The relevant rules are published on the portal of the Bureau of Consular Affairs of the US Department of State.
The document states that “persons born on the islands of Habomai, Shikotan, Kunashir and Iturup pay taxes in Japan. People born in South Sakhalin are taxed in Russia".
This requirement, the Japanese edition of Hokkaido Shimbun points out , appeared in the rules for drawing green cards in the United States in 2018. It says that those born in the Southern Kuriles should indicate Japan as their country of origin, not the Russian Federation. And US residents, including green card holders, must pay taxes on all their income, regardless of the country in which they are received.
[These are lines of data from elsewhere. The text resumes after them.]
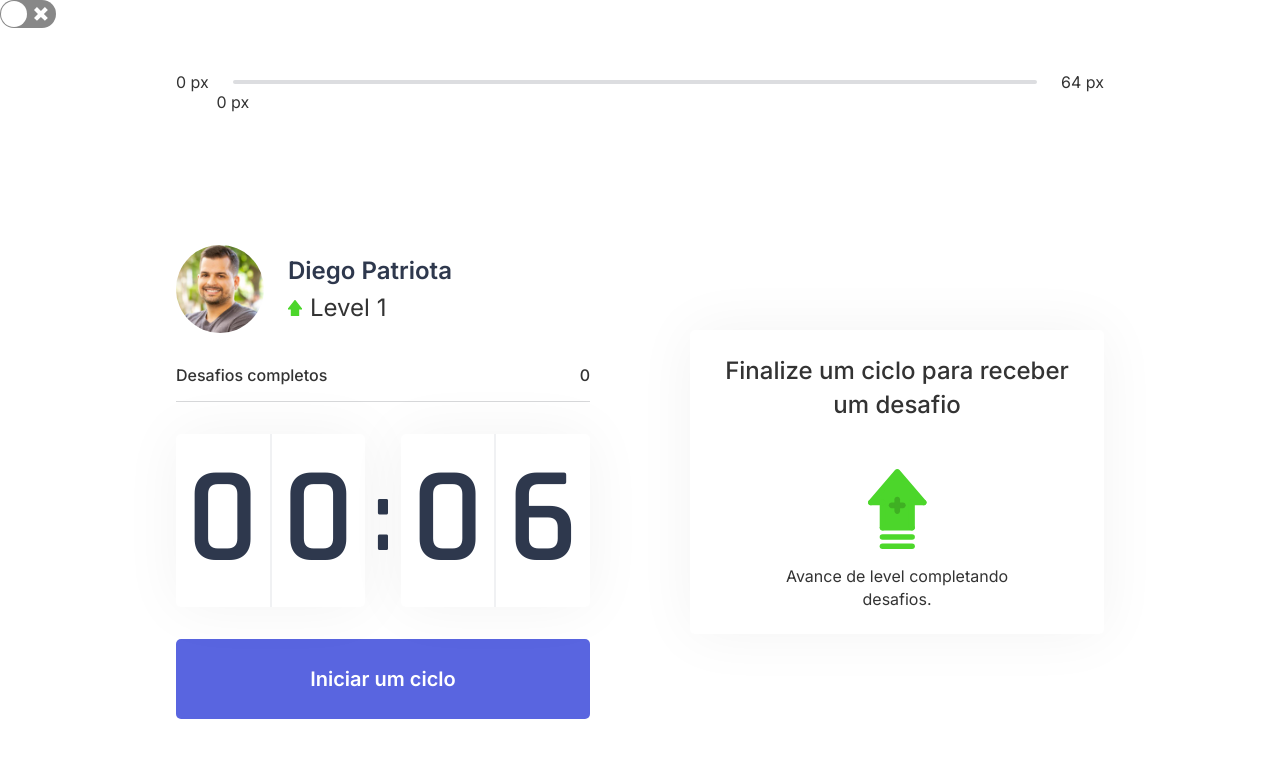
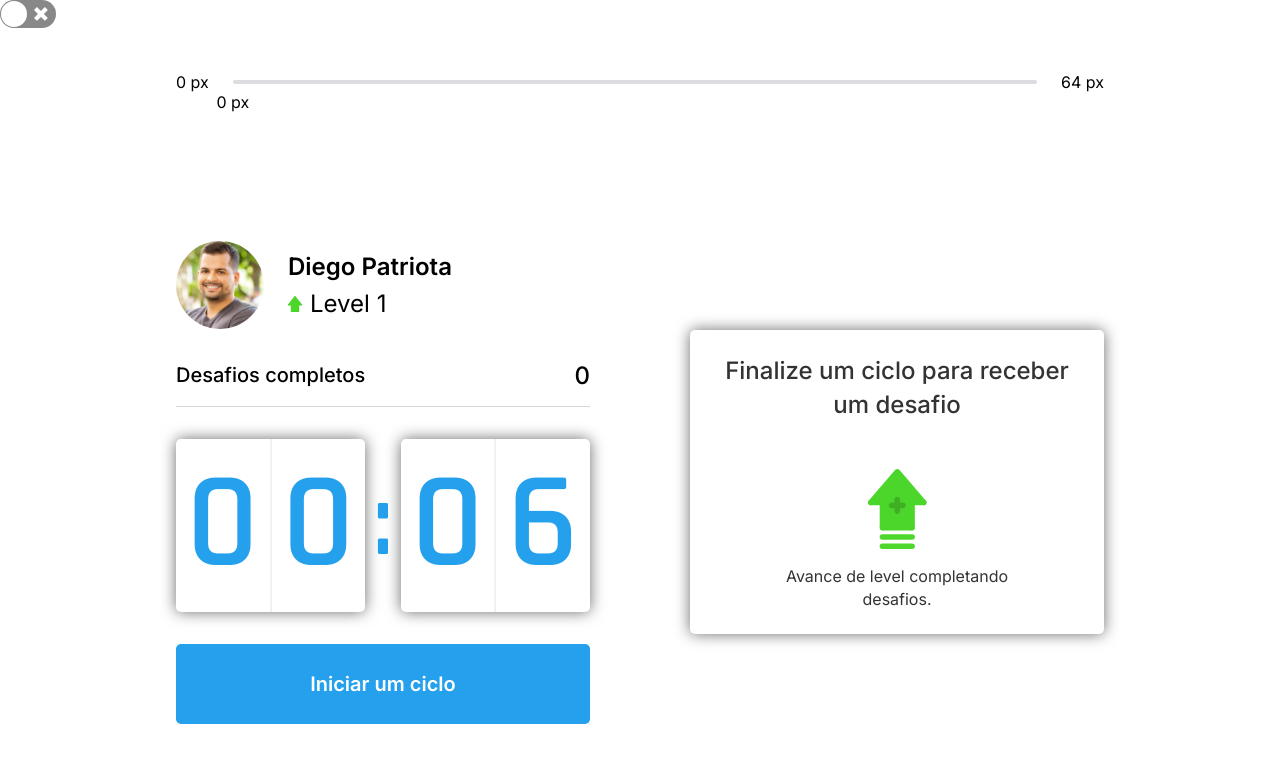
Before and after one commit to DIEGOPATRIOTA/life-move, a Next.js app: page / in a window 1280 px wide. Shown: the top 762 px of the page. Built offline with nearby package versions, Linux system fonts and the light colour scheme.

Commit message:
theme style improvements

```diff
--- a/src/styles/components/ChallengeBox.module.css
+++ b/src/styles/components/ChallengeBox.module.css
@@ -3,7 +3,7 @@
 
     background: var(--white);
     border-radius: 5px;
-    box-shadow: 0 0 60px rgba(0, 0, 0, 0.05);
+    box-shadow: 0 0 15px #6b6c6d;
     padding: 1.5rem 2rem;
 
     display: flex;
--- a/src/styles/components/CompletedChallenges.module.css
+++ b/src/styles/components/CompletedChallenges.module.css
@@ -10,10 +10,14 @@
     font-weight: 500;
 }
 
-.completedChallengesContainer spam:first-child {
+.completedChallengesContainer span{
+    color: var(--title);
+}
+
+.completedChallengesContainer span:first-child {
     font-size: 1.25rem;
 }
 
-.completedChallengesContainer spam:last-child {
+.completedChallengesContainer span:last-child {
     font-size: 1.5rem;
 }
--- a/src/styles/components/CountDown.module.css
+++ b/src/styles/components/CountDown.module.css
@@ -3,7 +3,7 @@
     align-items: center;
     font-family: Rajdhani;
     font-weight: 600;
-    color: var(--title);
+    color: var(--titleCountDown);
 }
 
 .countDownContainer > div{
@@ -12,7 +12,7 @@
     align-items: center;
     justify-content: space-evenly;
     background: var(--white);
-    box-shadow: 0 0 60px rgb(0, 0, 0, 0.05);
+    box-shadow: 0 0 15px #6b6c6d;
     border-radius: 5px;
     font-size: 8.5rem;
     text-align: center;
@@ -58,7 +58,7 @@
 }
 
 .countdownButton:not(:disabled):hover {
-    background: var(--blue-dark);
+    background: var(--blue-hover);
 }
 
 .countdownButtonActive {
--- a/src/styles/components/ExperienceBar.module.css
+++ b/src/styles/components/ExperienceBar.module.css
@@ -5,6 +5,7 @@
 
 .experienceBar span {
     font-size: 1rem;
+    color: var(--title);
 }
 
 .experienceBar > div {
--- a/src/styles/components/Profile.module.css
+++ b/src/styles/components/Profile.module.css
@@ -22,6 +22,7 @@
 .profileContainer div p {
     font-size: 1.5rem;
     margin-top: 0.5rem;
+    color: var(--title);
 }
 
 .profileContainer div p img {
--- a/src/styles/global.ts
+++ b/src/styles/global.ts
@@ -13,12 +13,13 @@ export default createGlobalStyle`
      --grey-line: #DCDDE0;
      --text: #666666;
      --text-highlight: #B3B9FF;
-     --title: #2E384D;
+     --title: ${props => props.theme.colors.title};
      --red: #E83F5B;
      --green: #4CD62B;
-     --blue: #5965e0;
-     --blue-dark: #4953B8;
+     --blue: ${props => props.theme.colors.blueButton};
+     --blue-hover: ${props => props.theme.colors.blueHover};
      --blue-twitter: #2AA9E0;
+     --titleCountDown: ${props => props.theme.colors.titleCountDown};
  }
 
  @media(max-width: 1080px){
--- a/src/styles/themes/dark.ts
+++ b/src/styles/themes/dark.ts
@@ -6,6 +6,9 @@ export default {
         secundary: '#555',
         background: '#333',
         text: '#000',
-        title: "#fff"
+        title: "#fff",
+        titleCountDown: "#8C91E7",
+        blueButton: "#8C91E7",
+        blueHover: "#454887"
     },
 };
--- a/src/styles/themes/light.ts
+++ b/src/styles/themes/light.ts
@@ -4,9 +4,11 @@ export default {
     colors: {
       primary: '#666',
       secundary: '#777',
-
       background: '#fff',
       text: '#333',
-      title: "#000"
+      title: "#000",
+      titleCountDown: "#24A0ED",
+      blueButton: "#24A0ED",
+      blueHover: "#2176AA"
     },
   };
```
At the same time, there is no double tax - tax paid in another country is counted towards the amount due to tax in the United States.
Let us recall that at the end of October, one of the Sakhalin officials was removed from office due to the fact that during the presentation he showed a Japanese map on which the South Kuriles were depicted as part of Japan.
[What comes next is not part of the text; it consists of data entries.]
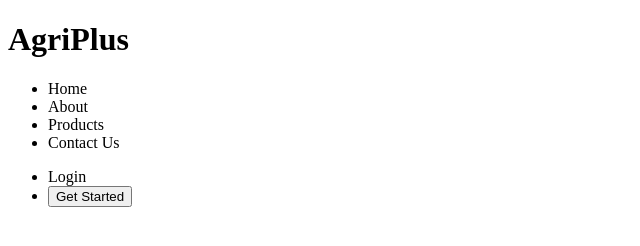
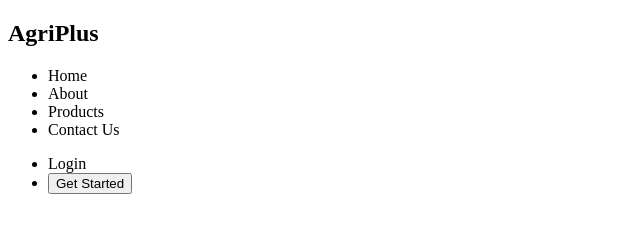
Before and after one commit to kristinenyaga/agriplus, a plain HTML site: page index.html in a window 1280 px wide. Shown: the whole page, without its empty margins (0-640 px from the left). Drawn offline with Linux system fonts and the light colour scheme.

Commit message:
adds changes made to the header in html

```diff
--- a/index.html
+++ b/index.html
@@ -8,25 +8,22 @@
     <link type="text/css" rel="stylesheet" href="assets/css/index.css">
 </head>
 <body>
-    <div class="nav">
-        <h1>AgriPlus</h1>
-        <div class="list">
-            <ul>
-                <li>Home</li>
-                <li>About</li>
-                <li>Products</li>
-                <li>Contact Us</li>
-            </ul>
-        </div>
-        <div class="list2">
-            <ul>
-                <li>Login</li>
-                <li><a href="#"> <button id="getstat">Get Started</button></a><li\>
-            </ul>
+   <nav>
+    <h1 id="title">AgriPlus</h1>
+    <ul class="menubar">
+        <li>Home</li>
+        <li>About </li>
+        <li>Products</li>
+        <li>Contact Us</li>
 
-        </div>
+    </ul>
+    <div>
+        <ul>
+             <li>Login</li>
+             <li><a href="#"> <button id="getstat">Get Started</button></a></li>
+        </ul>
     </div>
-
+   </nav>
 
 </body>
 </html>
```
Disputes over the ownership of the southern part of the Kuril Islands are very old. Tokyo claims the four southern islands of the Kuril ridge - Iturup, Kunashir, Shikotan and Habomai, citing the first Russian-Japanese agreement - the Treaty on Trade and Frontiers of 1855. Later, Moscow ceded to Japan all the Kuril Islands up to the borders with Kamchatka, but in 1945 they returned to the USSR.
The declaration of the USSR and Japan of October 19, 1956 ended the state of war and restored diplomatic and consular relations between the two countries. In accordance with the document, Moscow agreed to re-transfer Shikotan and Habomai to Japan, but only after a peace treaty was signed. It is known that it has not been signed yet.
Today, the Russian authorities believe that all the Kuril Islands became part of the USSR as a result of World War II, and the sovereignty of the Russian Federation over them is beyond question. Japan, on the other hand, insists on the return of the "northern territories", which so far, according to the Japanese side, are "under occupation" in order to sign the long-awaited peace. However, the official absence of peace in practice does not mean a state of war and de facto does not interfere with relations between the two countries.